Noninfectious fevers are common early after T cell–replete HLA haploidentical (haplo) peripheral blood transplants and have been associated with cytokine release syndrome and overall mortality. However, less is known regarding the incidence and associations of early fever after bone marrow transplantation (BMT) with post-transplant cyclophosphamide (PTCy). We hypothesized that early fever would be associated with myeloablative conditioning (MAC), because of its relative increase in tissue damage augmenting antigen presentation and class II HLA-mismatching because of recognition of antigen-presenting cells by CD4+ T cells. In 672 recipients of MAC HLA-matched related donor (MRD) (n = 183), MAC HLA-matched unrelated donor (MUD) (n = 115), MAC haplo (n = 79), or nonmyeloablative (NMA) haplo (n = 295) T cell–replete BMT with PTCy, we retrospectively analyzed early noninfectious fever defined as temperature of ≥38.3°C once or ≥38.0°C twice or more on days 1 to 6. Fever occurred in 13% after MAC MRD, 23% after MAC MUD, 44% after NMA haplo, and 84% after MAC haplo BMT (P <.0001). Survival outcomes did not differ between patients with and without early fever. In NMA haplo BMT, mismatch in the graft-versus-host direction at HLA-DRB1 or -DPB1 (but not HLA-A, -B, -Cw, or -DQB1) was associated with early fever compared with no mismatches at these loci (P <.0001 and P =.02, respectively). In multivariable modeling, -DRB1 or -DPB1 mismatch and higher CD3+ graft cell dose were significantly associated with early fever. Early fever is more common after haplo compared with HLA-matched BMT. Fever is associated with myeloablation, -DRB1 or -DPB1 mismatching, and higher CD3+ graft cell dose but not survival.

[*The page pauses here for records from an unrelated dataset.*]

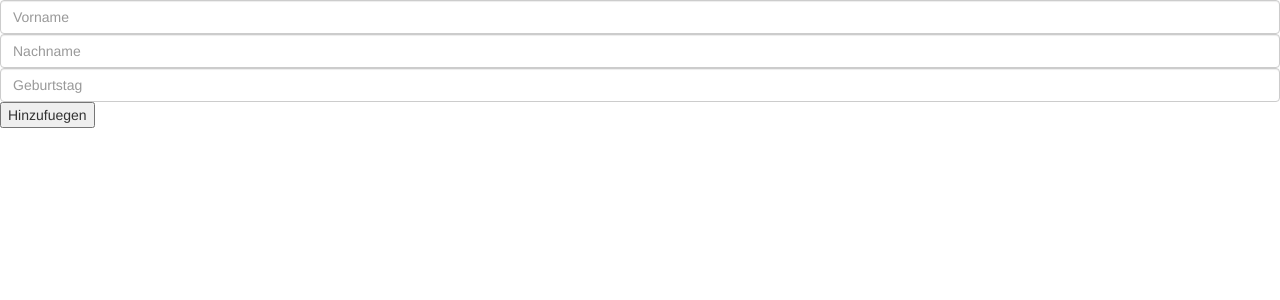
Repository: asdffdsa123/SA-Project
Page: SA-Webapp/WAR/index.html
These files come from the project's save history. The page is drawn as it stood at one moment and after the next save; the edit follows.
The browser window is 1280 px wide. The pictures show the whole page.
Some web libraries are served in a nearby version.

Above is the page before, as saved 2013-11-24 13:51:29.

After the next save:
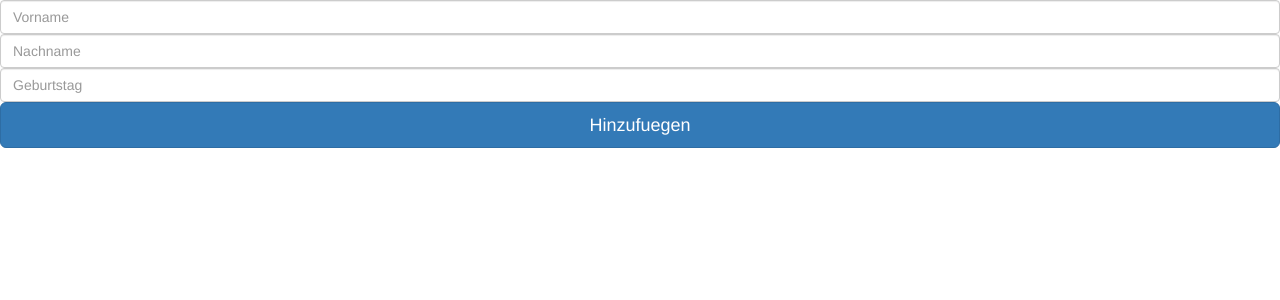
Saved 66 s later.
--- a/SA-Webapp/WAR/index.html
+++ b/SA-Webapp/WAR/index.html
@@ -4,11 +4,11 @@
 		<title>Wettkampf Registrierung</title>
 	</head>
 	<body>
-		<form>
+		<form class="form-signin">
 			<input type = "text" class = "form-control" placeholder = "Vorname"/>
 			<input type = "text" class = "form-control" placeholder = "Nachname"/>
 			<input type = "text" class = "form-control" placeholder = "Geburtstag"/>
-			<input type = "submit" value = "Hinzufuegen"/>
+			<button class="btn btn-lg btn-primary btn-block" type="submit">Hinzufuegen</button>
 		</form>
 	</body>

- HLA haploidentical
- HLA mismatching
- Post-transplant complications
- Post-transplant cyclophosphamide
ASJC Scopus subject areas